That is the people who want to sell you something will tailor the problem in such a way that the solution they provide is the only right answer. This even if they have to throw out huge amounts of evidence, complicating factors and – oh yeah – reality itself. They’re going to tell you theirs is the answer to a problem– even if they have to make the problem up! (“Ring around the collar.” The heartbreak of psoriasis.” “GMOs”) 
That’s a big part of rushing you from the problem to their solution. It’s really not in a salesman’s best interest to have you doing your own research – that’s why they so often provide it for you. I’m dating myself but “4 out of 5 doctors smoke Camels” and “4 out of five dentists prefer Trident.” 
Now, stop and think. How many studies, experts on the subject and statistics have you heard to frame a problem and as the basis of their solution? You can also throw in those ‘unquestionable facts’ being used as proof of why their solution must be implemented now. Scurry, scurry, hurry, hurry... no time to think.

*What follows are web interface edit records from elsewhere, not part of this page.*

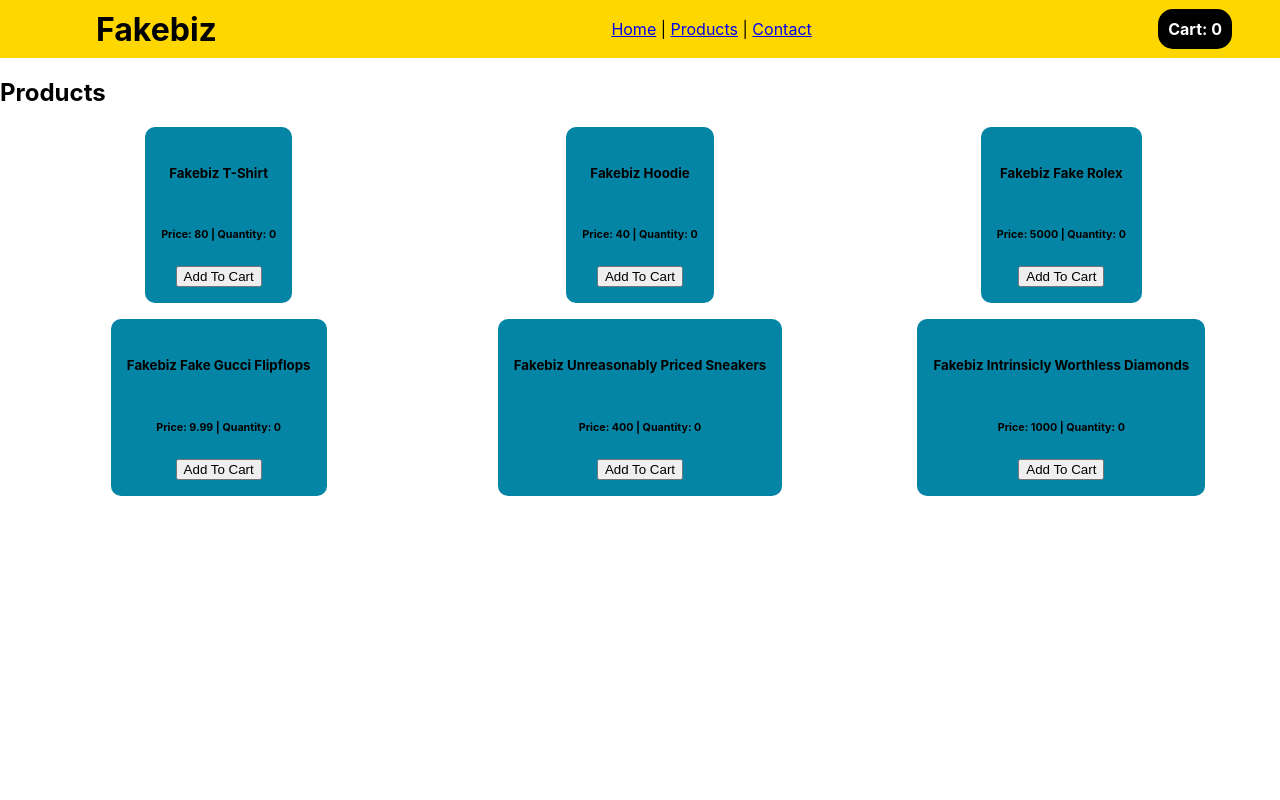
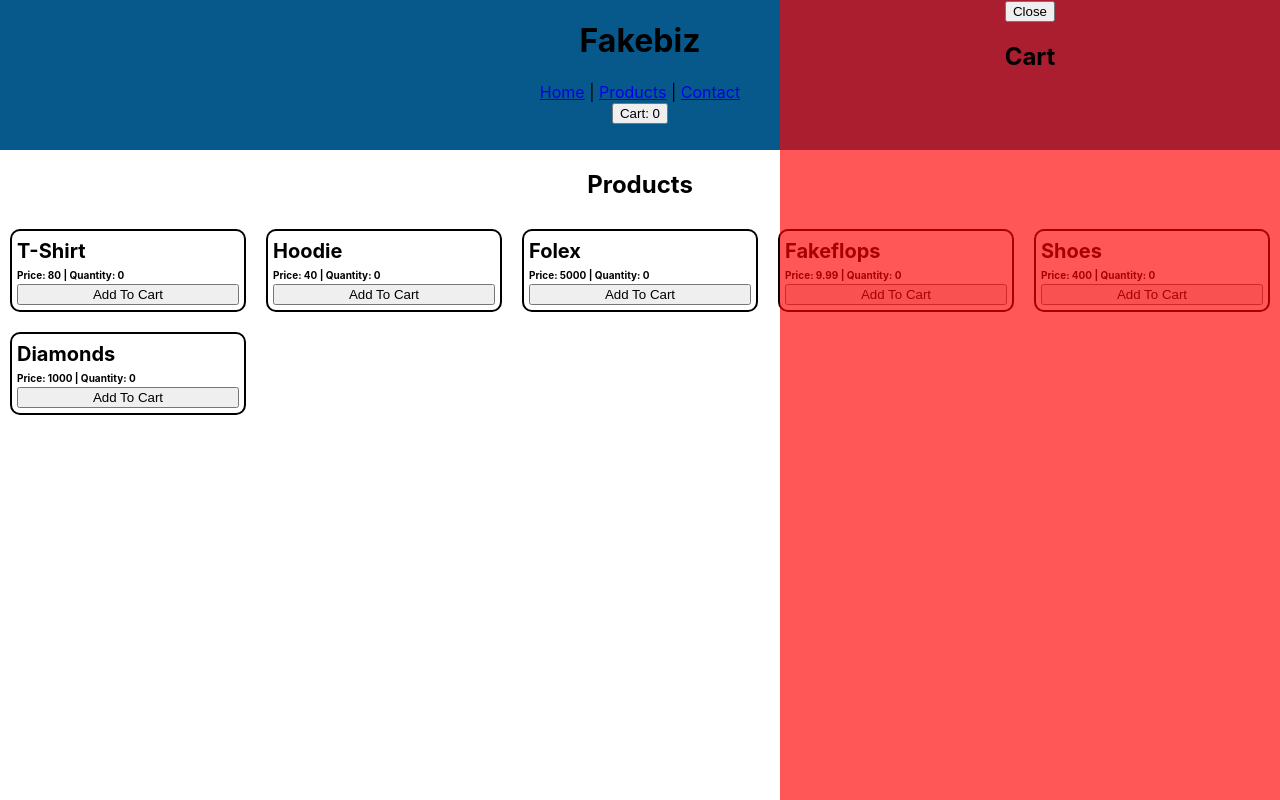
Before and after one commit to victorsmith/shopping-cart, a React (Create React App) app: page /products in a window 1280 px wide. Built offline with nearby package versions, Linux system fonts and the light colour scheme.

Commit message:
moved state up to app.js

```diff
--- a/package.json
+++ b/package.json
@@ -8,6 +8,7 @@
     "@testing-library/user-event": "^13.5.0",
     "react": "^17.0.2",
     "react-dom": "^17.0.2",
+    "react-router": "^5.2.1",
     "react-router-dom": "^6.2.1",
     "react-scripts": "5.0.0",
     "web-vitals": "^2.1.4"
--- a/src/App.css
+++ b/src/App.css
@@ -1,69 +1,71 @@
 .App {
   text-align: center;
-}
-
-.grid {
-   margin: 1em;
   display: grid;
-  grid-template-columns: repeat(3, 1fr);
-  gap: 1em;
-
-  align-items: center;
-  justify-items: center;
+  grid-template-rows: 150px 400px;
 }
 
 
-.card {
-    background-color: rgb(5, 133, 165);
-    border-radius: 10px;
-    height: fit-content;
-    width: fit-content;
-
-    display: flex;
-    flex-direction: column;
-    justify-content: center;
-    align-items: center;
-
-    padding: 1em;
-}
-
-h3 {
-    margin: 0 0 1em 0;
-    padding: 0;
-}
-
-img {
-    border-radius: 15px;
-    height: 300px;
-    width: 300px;
+header {
+  background-color: rgb(6, 89, 138);
 }
 
 
 
-header {
-  background-color: gold;
-  display: flex;
-  flex-direction: row;
-  flex: 1;
-  width: 100%;
-  justify-content: space-between;
-  align-items: center;
+/* Products Section */
+.products-grid {
+  display: grid;
+  grid-template-columns: repeat(5, 1fr);
 }
 
-.row h1 {
-  margin: 0.3em 3em;
+
+
+/* Product Card */
+.product-card {
+  display: flex;
+  flex-direction: column;
+  border: 2px solid black;
+  border-radius: 10px;
+  padding: 5px;
+  margin: 10px;
 }
 
-.row h6 {
-  background-color: black;
-  color: white;
-  border-radius: 15px;
-  padding: 10px;
-
-  font-size: 1em;
-  margin: 0.3em 3em;
+.product-card h5 {
+  margin: 3px 0;
+  font-size: 20px;
+  text-align: left;
 }
 
-.row nav{
-  margin: 1em 0;
+.product-card h6 {
+  margin: 3px 0;
+  font-size: 10px;
+  text-align: left;
 }
+
+
+
+/* Cart */
+#cart {
+  background-color: rgba(255, 0, 0, 0.658);
+  width: 500px;
+  position: absolute;
+  right: 0%;
+  height: 100%;
+  display: block;
+}
+
+
+
+/* Cart Item */
+.cart-item {
+  display: flex;
+  flex-direction: column;
+  background-color: purple;
+  height: fit-content;
+  width: 100%;
+  margin: 10px;
+}
+
+.cart-item h6 {
+  font-size: 1rem;
+  margin: 10px 0;
+}
--- a/src/App.js
+++ b/src/App.js
@@ -1,11 +1,100 @@
 import './App.css';
+import { BrowserRouter, Routes, Route, Link } from 'react-router-dom';
+import { useState, useEffect } from 'react';
+import { v4 as uuid } from 'uuid';
+
+// Components
 import Home from './routes/home';
+import Products from './routes/products';
+import Contact from './routes/contact';
+import Cart from './routes/cart';
 
 function App() {
+	// State
+	const [cart, setCartItem] = useState([]);
+	const [products, setProductItem] = useState([
+		{
+			name: 'T-Shirt',
+			price: 80,
+			quantity: 0,
+			id: uuid(),
+		},
+		{
+			name: 'Hoodie',
+			price: 40,
+			quantity: 0,
+			id: uuid(),
+		},
+		{
+			name: 'Folex',
+			price: 5000,
+			quantity: 0,
+			id: uuid(),
+		},
+		{
+			name: 'Fakeflops',
+			price: 9.99,
+			quantity: 0,
+			id: uuid(),
+		},
+		{
+			name: 'Shoes',
+			price: 400,
+			quantity: 0,
+			id: uuid(),
+		},
+		{
+			name: 'Diamonds',
+			price: 1000,
+			quantity: 0,
+			id: uuid(),
+		},
+	]);
+
+	function addToCart(newItem) {
+		// alert("It worked")
+		setCartItem(cart.concat(newItem));
+	}
+
+	function openCart() {
+		document.getElementById('cart').style.display = 'block';
+	}
+
+	const spacer = ' | ';
 	return (
-		<div className="App">
-			<Home></Home>
-		</div>
+		<BrowserRouter>
+			<div className="App">
+				<header>
+					<h1>Fakebiz</h1>
+					<nav>
+						<Link to="/">Home</Link>
+						{spacer}
+						<Link to="/products">Products</Link>
+						{spacer}
+						<Link to="/contact">Contact</Link>
+					</nav>
+					<button onClick={() => openCart()}>
+						Cart: {cart.length}
+					</button>
+				</header>
+
+				<Cart items={cart}></Cart>
+
+				<Routes>
+					<Route path="/" element={<Home />} />
+					<Route
+						path="/products"
+						element={
+							<Products
+								availableItems={products}
+								addToCart={addToCart}
+							/>
+						}
+					/>
+					<Route path="/contact" element={<Contact />} />
+				</Routes>
+			</div>
+		</BrowserRouter>
 	);
 }
 
--- a/src/index.js
+++ b/src/index.js
@@ -9,18 +9,10 @@ import {
 
 // Routes
 import App from './App';
-import Products from './routes/products';
-import Contact from './routes/contact';
 
 ReactDOM.render(
 	<React.StrictMode>
-		<BrowserRouter>
-			<Routes>
-				<Route path="/" element={<App />}/>
-				<Route path='products' element={<Products/>}/>
-				<Route path='contact' element={<Contact/>}/>
-			</Routes>
-		</BrowserRouter>
+		<App></App>
 	</React.StrictMode>,
 	document.getElementById('root')
 );
--- a/src/routes/cart.jsx
+++ b/src/routes/cart.jsx
@@ -1,14 +1,22 @@
 import CartItem from './cartItem';
+import "../App.css"
 
 export default function Cart(props) {
+
+	const {items} = props;
+
+	function closeCart() {
+		document.getElementById('cart').style.display = 'none';
+	}
+
 	return (
-		<div>
-			{props.items.map((item) => {
+		<div id="cart">
+			<button onClick={() => closeCart()}>Close</button>
+			<h2>Cart</h2>
+			{items.map((item) => {
 				return (
 					<CartItem
-						name={item.name}
-						price={item.price}
-						quantity={item.quantity}
+						itemInfo={item}
 					/>
 				);
 			})}
--- a/src/routes/cartItem.jsx
+++ b/src/routes/cartItem.jsx
@@ -2,10 +2,9 @@ import '../App.css'
 
 export default function CartItem(props) {
 	return (
-		<div>
-			<h1>{props.itemInfo.name}</h1>
-			<h2>{props.itemInfo.price}</h2>
-			<h2>{props.itemInfo.quantity}</h2>
+		<div className='cart-item'>
+			<h6>{props.itemInfo.name}</h6>
+			<p>Price: {props.itemInfo.price} | Quantity: {props.itemInfo.quantity}</p>
 		</div>
 	);
 }
--- a/src/routes/header.jsx
+++ b/src/routes/header.jsx
@@ -1,20 +1,6 @@
-import { Link } from 'react-router-dom';
-
 function Header(props) {
-	const spacer = ` | `;
-
 	return (
-		<header className="row">
-			<h1>Fakebiz</h1>
-			<nav>
-				<Link to="/">Home</Link>
-				{spacer}
-				<Link to="/products">Products</Link>
-				{spacer}
-				<Link to="/contact">Contact</Link>
-			</nav>
-			<h6>Cart: {props.numItems}</h6>
-		</header>
+		<></>
 	);
 }
 
--- a/src/routes/home.jsx
+++ b/src/routes/home.jsx
@@ -1,11 +1,10 @@
-import Header from './header';
 
 export default function Home() {
 	return (
 		<>
-			<Header />
 			<main style={{ padding: '1rem 0' }}>
 				<h2>Home</h2>
+				<p>None of this is real!</p>
 			</main>
 		</>
 	);
--- a/src/routes/item.jsx
+++ b/src/routes/item.jsx
@@ -1,8 +1,7 @@
 import '../App.css';
-
 export default function Item(props) {
 	return (
-		<div className="card">
+		<div className="product-card">
 			<h5>{props.itemInfo.name}</h5>
 			<h6>
 				Price: {props.itemInfo.price} | Quantity:{' '}
--- a/src/routes/products.jsx
+++ b/src/routes/products.jsx
@@ -1,71 +1,18 @@
 import { useEffect, useState } from 'react';
+import { v4 as uuid } from 'uuid';
 import Cart from './cart';
 import Header from './header';
 import Item from './item';
-import { v4 as uuid } from 'uuid';
 import '../App.css';
 
-export default function Products() {
-	const [availableItems, setAvailableItem] = useState([
-		{
-			name: 'Fakebiz T-Shirt',
-			price: 80,
-			quantity: 0,
-			id: uuid(),
-		},
-		{
-			name: 'Fakebiz Hoodie',
-			price: 40,
-			quantity: 0,
-			id: uuid(),
-		},
-		{
-			name: 'Fakebiz Fake Rolex',
-			price: 5000,
-			quantity: 0,
-			id: uuid(),
-		},
-		{
-			name: 'Fakebiz Fake Gucci Flipflops',
-			price: 9.99,
-			quantity: 0,
-			id: uuid(),
-		},
-		{
-			name: 'Fakebiz Unreasonably Priced Sneakers',
-			price: 400,
-			quantity: 0,
-			id: uuid(),
-		},
-		{
-			name: 'Fakebiz Intrinsicly Worthless Diamonds',
-			price: 1000,
-			quantity: 0,
-			id: uuid(),
-		},
-	]);
+export default function Products(props) {
 
-	const [shoppingCartItems, setShoppingCartItem] = useState([]);
-	const [shoppingCartNumberOfItems, setShoppingCartNumberOfItems] = useState(0);
-
-    useEffect ( () => {
-        console.log(shoppingCartItems)
-        setShoppingCartNumberOfItems(shoppingCartItems.length);
-    }, [shoppingCartItems] );
-
-    function addToCart(newItem) {
-        // alert("It worked")
-        setShoppingCartItem(
-            shoppingCartItems.concat(newItem)
-        )
-    }
+	const {availableItems, addToCart} = props;
 
 	return (
-		<>
-			<Header numItems={shoppingCartNumberOfItems}/>
-			{/* <Cart items={shoppingCartItems}/> */}
+		<div>
 			<h2>Products</h2>
-			<main className="grid">
+			<main className="products-grid">
 				{availableItems.map((availableItem) => {
 					return (
 						<Item
@@ -76,6 +23,6 @@ export default function Products() {
 					);
 				})}
 			</main>
-		</>
+		</div>
 	);
 }
```
Also changed, not shown: src/index.css (line endings or trailing spaces), 1 other file (tests, documents, lock files or other folders).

The next stage is imagine. That’s also where I said there’s a variation. The imagine part isn’t always warm and fuzzy. Fuzzies are positive advertising. There’s very much an opposite imagine approach; an approach of “It’s the end of the world as we know it” and other dire consequences (especially if we don’t act now). Still another variations is why any other possible solution– by those other rat bastard over there– is wrong. That’s the sophisticated and intellectual version of ‘you have to think this way to be on the right side of history.’ Way too often – knowing that the sale has been blown– it’s time to attack. In fact, the rejection of your cherished solution and/or your version of the problem is the green light to attack those evil, wrong, hateful and oppressive rat bastards – or those whackjobs perverts who are undermining society, corrupting our youth and threatening America, mom, apple pie and God. (Yeah, newsflash folks, this is very human behavior and the more sanctimonious you feel, the further down this rabbit hole you’ve gone.) 
By now, Call to Action should be pretty obvious. 

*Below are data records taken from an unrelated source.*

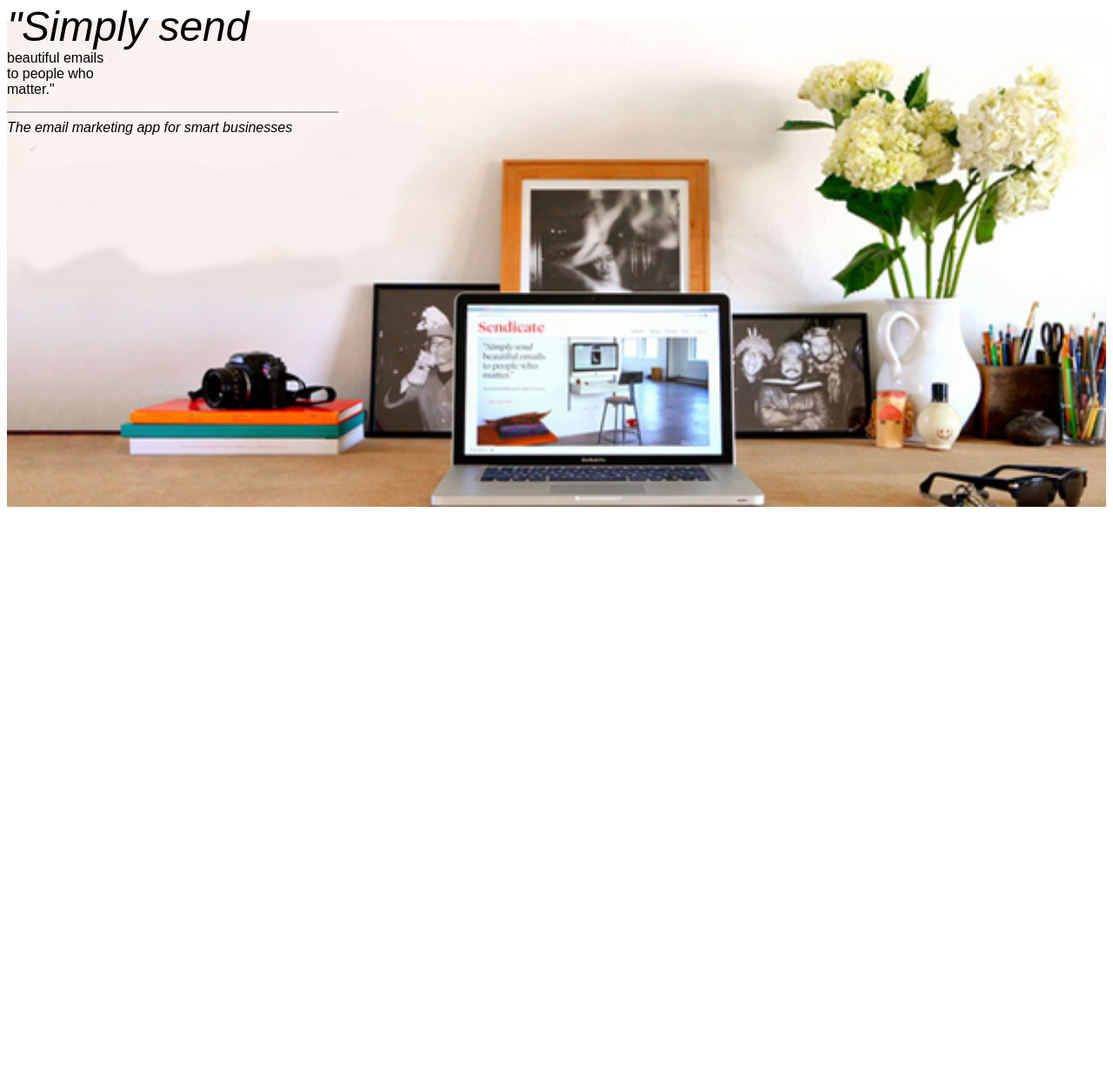
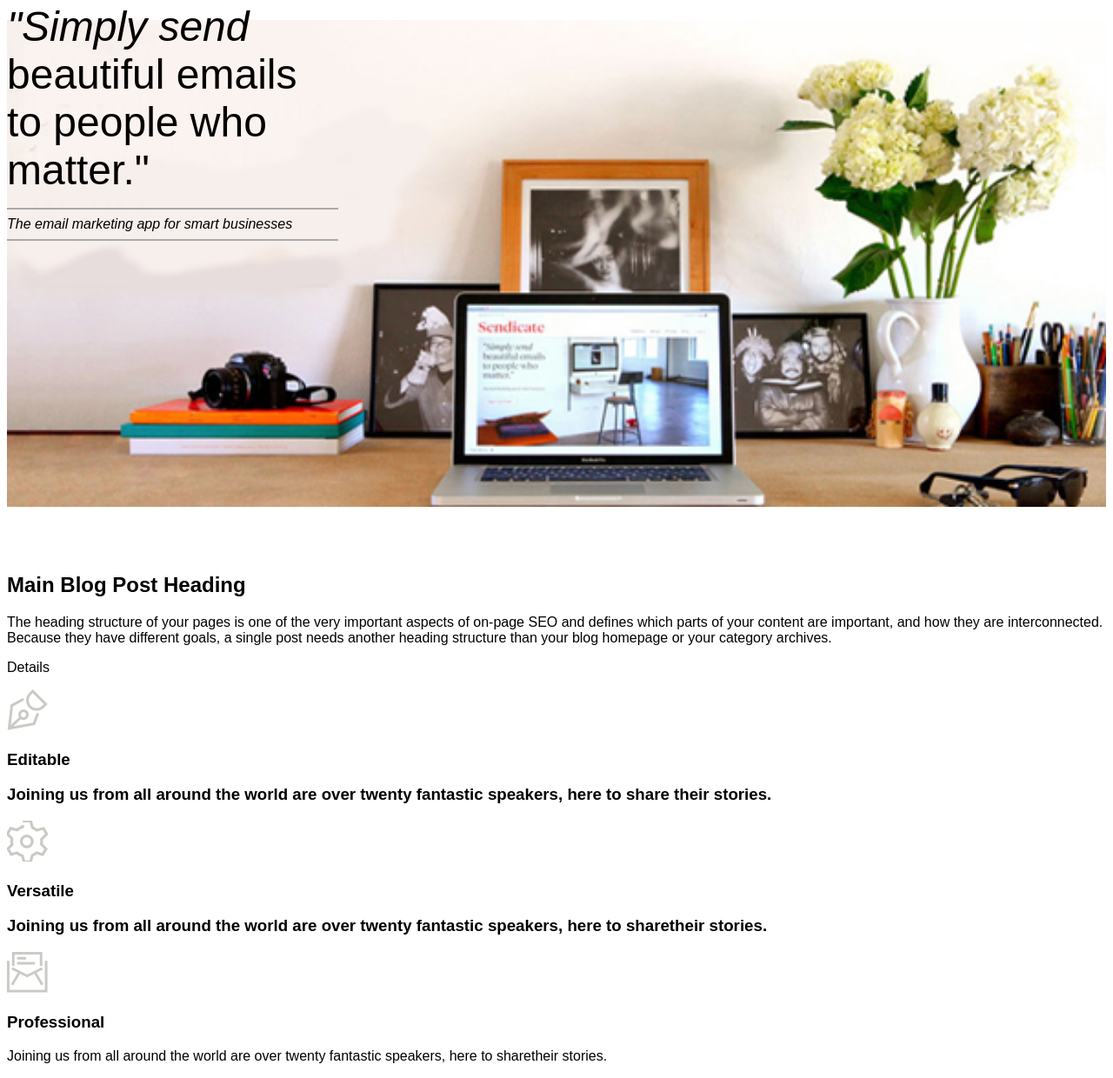
Before and after one commit to PhillMue/Frontendexercise1, a plain HTML site: page index.html in a window 1280 px wide. Shown: the part 216-1456 px from the top of the page at 87% size. Before the commit the page ends 827 px from the top, so only its background shows below. Drawn offline with Linux system fonts and the light colour scheme.

Commit message:
modified

```diff
--- a/index.html
+++ b/index.html
@@ -13,17 +13,38 @@
     </p>
     </header>
 <section class="home">
-    <p><i><font size="8">"Simply send</font></i></br>beautiful emails</br>to people who</br>matter."</b>
+    <p><i><font size="8">"Simply send
+    </i></br>beautiful emails</br>to people who</br>matter."</font></b>
 </font>
 <hr align="left", color="darkgray", width="30%": ><i>The email marketing app for smart businesses</i></br>
-    </p>
-
+<hr align="left", color="darkgray", width="30%"; > </p>
+</section>
+  <section class ="main">
+      </br>
+      </br>
+      <h2>Main Blog Post Heading</h2>
+      <p>The heading structure of your pages is one of the very important aspects of on-page SEO and defines which parts of your content are important, and how they are interconnected. Because they have different goals, a single post needs another heading structure than your blog homepage or your category archives.</p>
+      <div class="button">
+          <p>Details</p>
+      </div>
     </section>
-
-    <section class ="main">
-
-    </section>
-
+<div class="container">
+   <section class="column">
+       <img src="assets/logo_editable.png" alt="Editable">
+    <h3><font color="black">Editable</font</h3>
+    <p>Joining us from all around the world are over twenty fantastic speakers, here to share their stories.</p>
+   </section>
+  <section class="column">
+      <img src="assets/logo_versatile.png" alt="Versatile">
+    <h3><font color="black">Versatile</font</h3>
+    <p>Joining us from all around the world are over twenty fantastic speakers, here to sharetheir stories.</p>
+  </section>
+  <section class="column">
+      <img src="assets/logo_pro.png" alt="Professional">
+      <h3><font color="black">Professional</font></h3>
+      <p>Joining us from all around the world are over twenty fantastic speakers, here to sharetheir stories. </p>
+  </section>
+</div>
 
 
 
```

 But what about perpetuation? That can replace not only call to action, but also allow us to short cut having to do the whole process over again. Ever looked at a billboard and only seen a smiling face with the product? If you’ve bought into that narrative, that’s all they need to do. With the bare minimum effort they remind you you’ve bought into their... errrr... they remind you of the rational and informed decision you’ve made about the subject. So remember, when the subject comes up again, you’ll know how to behave. (Ring, ring, woof, woof.) 

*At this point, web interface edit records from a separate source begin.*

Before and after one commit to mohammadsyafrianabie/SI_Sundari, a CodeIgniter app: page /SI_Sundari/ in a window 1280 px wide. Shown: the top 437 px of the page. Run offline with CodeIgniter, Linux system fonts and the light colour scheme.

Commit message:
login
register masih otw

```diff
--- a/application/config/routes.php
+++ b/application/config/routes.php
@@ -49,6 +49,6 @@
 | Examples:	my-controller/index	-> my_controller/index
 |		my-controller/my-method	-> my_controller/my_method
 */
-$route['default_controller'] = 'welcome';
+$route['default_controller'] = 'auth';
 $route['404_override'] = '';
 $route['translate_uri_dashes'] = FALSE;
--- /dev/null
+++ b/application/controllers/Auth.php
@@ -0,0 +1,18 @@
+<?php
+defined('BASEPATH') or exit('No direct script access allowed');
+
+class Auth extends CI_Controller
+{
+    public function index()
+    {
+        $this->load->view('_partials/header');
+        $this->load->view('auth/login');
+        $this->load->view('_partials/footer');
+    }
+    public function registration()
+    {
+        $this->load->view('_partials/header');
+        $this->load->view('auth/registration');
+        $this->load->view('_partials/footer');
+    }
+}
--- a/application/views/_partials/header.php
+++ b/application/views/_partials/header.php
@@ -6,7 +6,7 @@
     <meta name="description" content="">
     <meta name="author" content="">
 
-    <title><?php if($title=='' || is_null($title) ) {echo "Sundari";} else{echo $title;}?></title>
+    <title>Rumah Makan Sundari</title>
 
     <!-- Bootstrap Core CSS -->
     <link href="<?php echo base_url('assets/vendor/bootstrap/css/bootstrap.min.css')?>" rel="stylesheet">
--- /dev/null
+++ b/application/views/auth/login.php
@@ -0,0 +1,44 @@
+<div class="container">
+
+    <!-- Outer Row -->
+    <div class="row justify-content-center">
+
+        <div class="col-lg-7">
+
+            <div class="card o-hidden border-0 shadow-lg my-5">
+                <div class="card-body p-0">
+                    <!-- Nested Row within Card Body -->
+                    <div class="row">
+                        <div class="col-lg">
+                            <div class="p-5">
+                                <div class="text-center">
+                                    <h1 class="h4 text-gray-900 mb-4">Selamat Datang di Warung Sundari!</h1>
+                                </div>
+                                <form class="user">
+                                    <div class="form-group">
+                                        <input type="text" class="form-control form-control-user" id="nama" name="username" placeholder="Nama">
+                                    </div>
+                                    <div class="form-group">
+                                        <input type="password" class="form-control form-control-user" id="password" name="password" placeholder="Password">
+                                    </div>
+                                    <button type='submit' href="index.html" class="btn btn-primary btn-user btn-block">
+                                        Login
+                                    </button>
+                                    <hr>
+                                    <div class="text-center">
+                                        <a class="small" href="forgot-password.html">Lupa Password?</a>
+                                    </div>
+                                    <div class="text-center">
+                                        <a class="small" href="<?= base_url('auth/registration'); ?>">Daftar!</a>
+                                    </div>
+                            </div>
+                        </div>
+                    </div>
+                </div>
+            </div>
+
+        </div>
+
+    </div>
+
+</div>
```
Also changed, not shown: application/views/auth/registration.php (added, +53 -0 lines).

In closing, two things about this article. One: I’ve put this in terms of advertising with only hints about how far it goes into other fields. That’s to bring to your attention how you’re being manipulated. Manipulated not only by professionals, but also to point out how many amateurs who try to use this for their own agendas. It’s not only out there, it’s everywhere.
Two: In writing this, I deliberately used the first two stages of Monroe’s sequence.
1- By using terms like manipulated, Pavlov, don’t know it -- I got your attention.
2- Houston, we have a problem. 
Then I broke the pattern. First by telling you this isn’t the whole of the problem. And then I’m not giving you a ‘fixed solution’ because simply stated, there isn’t one. It’s more important to know and understand the subject exists (including how it’s being used on you) so you can come up with something that works for you. You working on shaking off it’s control over you isn’t something I can tell you quick and easy steps. I just introduced you to the idea, it’s a whole lot bigger and deeper than you realize. The implications –especially when it comes to people trying to make you emotional – are going to take some looking into.
So don’t get cranky because

No comments:

Post a Comment